Orb Has McGaughey Looking Forward to Florida and Kentucky Derbies
Mucho Mas Macho Gearing Up for Pan American

Orb Has McGaughey Looking Forward to Florida and Kentucky Derbies

Shug McGaughey isn’t one to be afflicted with Derby Fever, but the Hall of Fame trainer admits that he’s excited about the prospect of running Fountain of Youth (G2) victor Orb in the Kentucky Derby (G1) on May 4.

“Like I said after the Fountain of Youth, I wake up every morning thinking of winning the Kentucky Derby. I wish I’d won it a long time ago so I wouldn’t have to worry about it anymore,” McGaughey said Thursday morning. “The reason I don’t get Derby Fever is that I want to take the right horse. Maybe I made a mistake or two not taking them, but I really can’t look back and say that I did. I’m looking forward to the experience. I’m looking forward to two Saturdays from now.”

Orb, who earned enough qualifying points (50) in the Fountain of Youth to make it into the 20-horse Kentucky Derby field, is training for a start in the $1 million Besilu Stables Florida Derby at Gulfstream Park on March 30. The son of Malibu Moon, who breezed a half-mile on Monday at Payson Park in 48 2/5 seconds (second fastest of 16 recorded at the distance), will seek his fourth straight victory (third at Gulfstream) in the Florida Derby.

“Not that I didn’t think that he had a chance to be a decent horse, but it’s just how quick he’s become a decent horse,” McGaughey said. “After he broke his maiden, he just put it all together. Winning and growing up and getting his gate experience behind him, it just sort of mentally came together.”

After breaking his maiden at Aqueduct on Nov. 24 in his fourth start, Orb captured a 1 1/8-mile allowance, followed by his half-length upset over heavily favored Violence in the Fountain of Youth on Feb. 23.

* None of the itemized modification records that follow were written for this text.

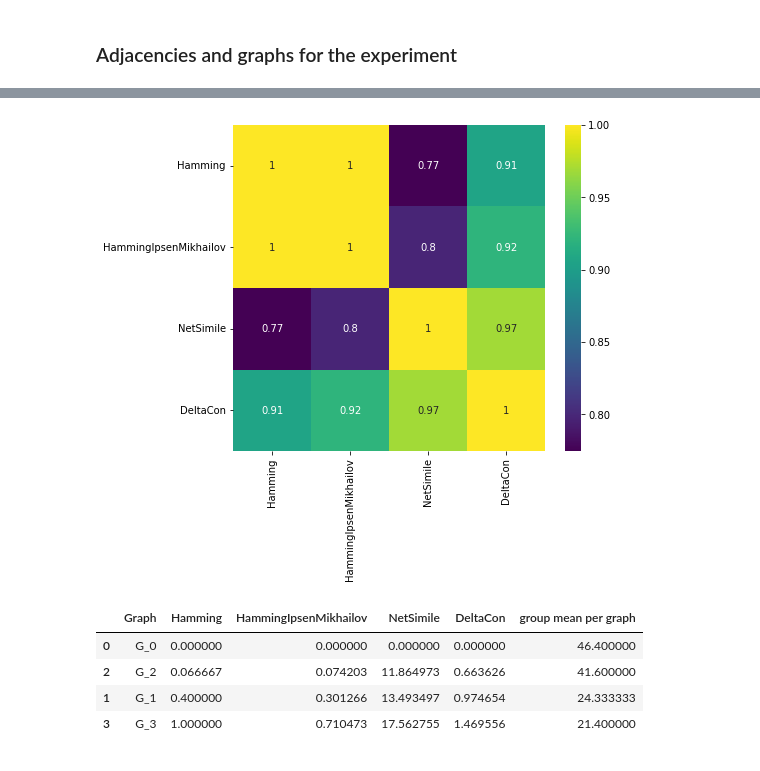
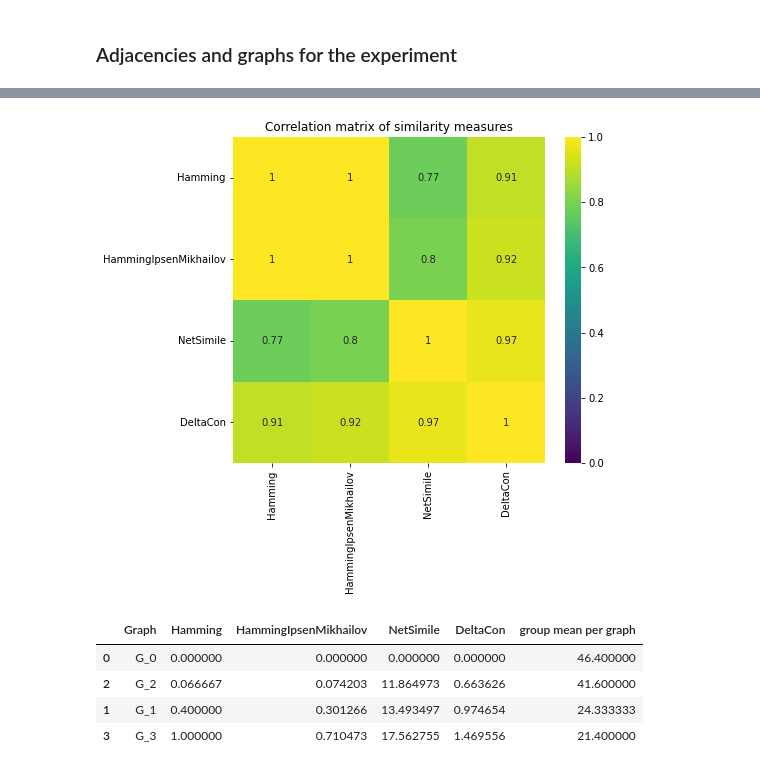
Before and after one commit to Kathleen-Medriano/Cactus, a Jupyter notebook: codes/tangram-generalization.ipynb, the cells around one changed output, grey strips where cells are left out. Saved outputs shown, nothing was run; the diff lists cells and outputs as text; code cells hidden in the pictures.

```diff
--- a/codes/tangram-generalization.ipynb
+++ b/codes/tangram-generalization.ipynb
@@ -329,11 +329,15 @@ for i in np.arange(len(adjacency_dict.keys())): # 12 graphs
 # %%
 # Plot adjacency
 
-fig,axn = plt.subplots(nrows=1, ncols=4, sharex=True, sharey=True, figsize=(16,4))
+fig,axn = plt.subplots(nrows=1, ncols=4, sharex=False, sharey=False, figsize=(16,4))
 
 for i, ax in enumerate(axn.flat):
     sns.heatmap(adjacency_dict[f"A_{i}"], ax=ax,
-                cmap='viridis')
+                cmap='viridis',
+                cbar=False
+               # cbar=False else cbar=True
+                )
+    ax.set_title(f"adjacency {i}")
 
 plt.tight_layout()
 # %% [output]
@@ -340,0 +345,11 @@ plt.tight_layout()
+# %%
+ax = plt.axes()
+
+sns.heatmap(adjacency_dict["A_0"],
+                cmap='viridis',
+                cbar=False,
+                #xticklabels=False,
+                #yticklabels=False
+                )
+
+plt.gcf().set_size_inches(3, 3)
@@ -341,14 +358,11 @@ plt.tight_layout()
 # %%
 # Plot graph (4 for the experiment)
-
-color_list = ["pink","orange","yellow","limegreen","skyblue","violet"]
 
 fig,axn = plt.subplots(nrows=1, ncols=4, sharex=True, sharey=True, figsize=(16,4))
 
 for i, ax in enumerate(axn.flat):
-    nx.draw_networkx(graph_dict[f"G_{i}"], node_color=color_list, ax=ax)
-
-    #ax.set_title(f'sample title')
+    nx.draw_networkx(graph_dict[f"G_{i}"], node_color=range(6), cmap=plt.cm.Greens, ax=ax)
+    ax.set_title(f"graph {i}")
 
 plt.tight_layout()
 # %% [output]
@@ -383,10 +405,13 @@ distances_exp_4_df
 # %%
 # Correlation among similarity measures (limited adjacencies)
 
-sns.heatmap(distances_exp_4_df.corr(), cmap='viridis', annot=True)
+ax = plt.axes()
+sns.heatmap(distances_exp_4_df.corr(), cmap='viridis', annot=True, vmax=1, vmin=0, ax=ax)
+ax.set_title('Correlation matrix of similarity measures')
+
 plt.gcf().set_size_inches(7, 6)
 # %% [output]
-[figure, old version]
+[figure, new version]
 # %%
 # Including group mean performance
 group_mean_4 = [G_0_mean,G_1_mean,G_2_mean,G_4_mean]
```
Also changed, not shown: parts of 29 cells of this notebook, 52 other files.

McGaughey had a similar experience of a 3-year-old suddenly coming into its own at Gulfstream Park in 1997. “I had a filly one time who had finished second and third in stakes as a 2-year-old and when I put blinkers on her and brought her down here, she won everything she ran in,” McGaughey said.

Glitter Woman captured the Forward Gal (G3), Davona Dale (G3) and the Bonnie Miss (G2) at Gulfstream before capturing the Ashland (G1) at Keeneland.

McGaughey has saddled only six horses for starts in the Derby since 1984 and none since 2002, when Saarland finished 10th. Easy Goer finished second behind Sunday Silence in both the Derby and Preakness before winning the Belmont in 1989.

Mucho Mas Macho Gearing Up for Pan American

Trainer Henry Collazo is scheduled to ship Mucho Mas Macho from Calder to Gulfstream Park Sunday for a workout over the turf course in preparation for a start in the $150,000 Pan American (G2) on March 23.

Mucho Mas Macho hasn’t run since Jan. 12, when he closed from far off the pace at odds of $41.60-1 to win the $150,000 Fort Lauderdale (G2) by a neck at Gulfstream. Collazo opted to skip the Mac Diarmida (G2) in favor of waiting for the Pan American.

“I’d rather concentrate on spacing my races out, so I can get to the end-of-the-year goal,” said Collazo, superstitiously avoiding the words: Breeders’ Cup Turf (G1). “I just want to take everything one race at a time.”

Collazo shipped the 4-year-old gelding to Gulfstream on Feb. 17 for a five-furlong workout over the turf course.

“I like to work him on the grass because I think he gets more out of the works when I do work him on the grass. I can maintain him over the track at Calder,” he said.

Mucho Mas Macho has won four of nine starts on grass and finished a strong second in the 1 ½-mile McKnight (G2) at Calder on Nov. 24 before cutting back to 1 1/16 miles for the Fort Lauderdale, in which he closed from ninth in mid-stretch to capture his first graded stakes.

“He’s a push-button horse and the rapport (jockey) Juan Leyva has with him makes him a lot more versatile. He’s the kind of horse who could probably go two miles and then give you a quarter mile or go a mile and give you a quarter mile,” Collazo said. “He always has something in the tank when you ask him to give it to you.”

Collazo expects the 4-year-old son of Macho Uno to continue to improve. “I’ve been doing this for a long time and I’ve been around a lot of nice horses, and he’s special,” Collazo said.